When writing fiction, you want to ensure that readers clearly know who is speaking dialogue. If a reader loses track, then the wrong impression about a character’s intentions and motivations may be formed, which makes understanding the rest of the story difficult. Perhaps worse, a reader will realize her confusion about who is speaking and be forced to re-read the passage, which breaks the fictional dream. If this problem reoccurs, the reader simply may give up on the story or decide not to read other titles by that author.
To ensure there’s no confusion about who is speaking, apply attribution in the appropriate places. Attribution is telling who speaks. For example, “Thales said” is the attribution in “Go on now, I mean it!” Thales said.
You can employ a number of techniques to ensure proper attribution occurs.
First, directly state who is speaking. In the same sentence as the dialogue, add the speaker’s name and the word “said,” as in the “Thales said” example given above.
Secondly, show the speaker in action. In the same paragraph, have the speaking character do or observe something: Thales glanced at the toys and harrumphed. “I’ll never make good on my promise with those pithikos around.” There’s no need to add “Thales said” here because the speaker is implied. Don’t have a character do something and then start a new paragraph in which that character speaks, however, as this implies someone else is speaking.
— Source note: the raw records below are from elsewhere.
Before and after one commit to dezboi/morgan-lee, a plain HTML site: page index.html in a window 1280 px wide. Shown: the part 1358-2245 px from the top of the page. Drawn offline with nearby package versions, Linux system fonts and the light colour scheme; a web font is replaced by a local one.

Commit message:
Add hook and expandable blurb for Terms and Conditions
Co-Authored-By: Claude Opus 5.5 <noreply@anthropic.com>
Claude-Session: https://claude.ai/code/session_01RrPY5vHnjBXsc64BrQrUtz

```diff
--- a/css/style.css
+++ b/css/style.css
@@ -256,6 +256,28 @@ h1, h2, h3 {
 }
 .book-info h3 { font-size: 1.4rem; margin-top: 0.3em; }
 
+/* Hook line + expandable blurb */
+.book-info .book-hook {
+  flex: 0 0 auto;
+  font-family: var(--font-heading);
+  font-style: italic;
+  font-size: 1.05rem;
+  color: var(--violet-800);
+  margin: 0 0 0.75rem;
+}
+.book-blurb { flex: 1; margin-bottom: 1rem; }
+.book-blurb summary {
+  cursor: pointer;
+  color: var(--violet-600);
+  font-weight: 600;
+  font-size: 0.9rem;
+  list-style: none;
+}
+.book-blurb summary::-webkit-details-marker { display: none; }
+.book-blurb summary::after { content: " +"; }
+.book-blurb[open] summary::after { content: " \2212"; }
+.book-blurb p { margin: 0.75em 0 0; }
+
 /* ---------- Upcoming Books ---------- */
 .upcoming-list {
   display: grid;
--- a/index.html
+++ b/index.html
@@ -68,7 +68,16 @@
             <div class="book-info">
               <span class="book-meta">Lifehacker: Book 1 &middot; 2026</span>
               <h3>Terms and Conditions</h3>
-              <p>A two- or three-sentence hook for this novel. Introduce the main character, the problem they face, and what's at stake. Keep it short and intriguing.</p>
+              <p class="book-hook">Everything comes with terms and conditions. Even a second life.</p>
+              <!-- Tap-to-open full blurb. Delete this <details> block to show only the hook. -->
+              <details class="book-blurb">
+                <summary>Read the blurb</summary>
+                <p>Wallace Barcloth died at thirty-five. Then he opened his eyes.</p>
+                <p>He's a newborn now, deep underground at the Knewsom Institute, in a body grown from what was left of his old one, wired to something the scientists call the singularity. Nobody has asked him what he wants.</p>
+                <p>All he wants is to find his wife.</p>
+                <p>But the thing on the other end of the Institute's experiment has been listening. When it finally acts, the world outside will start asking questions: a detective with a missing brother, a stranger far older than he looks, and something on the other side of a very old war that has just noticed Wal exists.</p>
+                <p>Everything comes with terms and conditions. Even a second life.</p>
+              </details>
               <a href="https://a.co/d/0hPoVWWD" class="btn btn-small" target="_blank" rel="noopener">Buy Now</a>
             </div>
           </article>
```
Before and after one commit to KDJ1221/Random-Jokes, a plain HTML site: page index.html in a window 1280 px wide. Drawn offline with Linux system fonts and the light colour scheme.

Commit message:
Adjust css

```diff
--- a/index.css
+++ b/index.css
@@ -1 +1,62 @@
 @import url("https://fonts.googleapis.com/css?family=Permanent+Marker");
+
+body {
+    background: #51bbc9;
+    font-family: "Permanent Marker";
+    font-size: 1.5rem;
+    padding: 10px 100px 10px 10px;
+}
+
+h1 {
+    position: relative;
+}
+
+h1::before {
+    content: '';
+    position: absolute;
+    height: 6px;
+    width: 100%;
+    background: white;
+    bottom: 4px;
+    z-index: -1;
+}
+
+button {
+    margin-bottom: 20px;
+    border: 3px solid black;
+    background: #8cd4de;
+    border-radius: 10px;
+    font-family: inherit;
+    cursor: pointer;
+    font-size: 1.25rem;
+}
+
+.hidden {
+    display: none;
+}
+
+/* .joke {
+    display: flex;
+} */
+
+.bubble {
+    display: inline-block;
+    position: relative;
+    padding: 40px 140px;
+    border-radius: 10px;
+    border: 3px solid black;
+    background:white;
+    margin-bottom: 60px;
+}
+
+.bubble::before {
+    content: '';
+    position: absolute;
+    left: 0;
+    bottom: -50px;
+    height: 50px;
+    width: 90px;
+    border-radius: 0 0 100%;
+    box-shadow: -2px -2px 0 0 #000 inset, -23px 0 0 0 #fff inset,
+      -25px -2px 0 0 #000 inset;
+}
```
A final note: In long exchanges of dialogue, even if two characters speak every other line, add attribution every few lines. Readers easily can lose track of which character is speaking after just a few sentences.
My name is Rob Bignell. I’m an affordable, professional editor who runs Inventing Reality Editing Service, which meets the manuscript needs of writers both new and published. I also offer a variety of self-publishing services. During the past decade, I’ve helped more than 300 novelists and nonfiction authors obtain their publishing dreams at reasonable prices. I’m also the author of the 7 Minutes a Day… writing guidebooks, four nonfiction hiking guidebook series, and the literary novel Windmill. Several of my short stories in the literary and science fiction genres also have been published.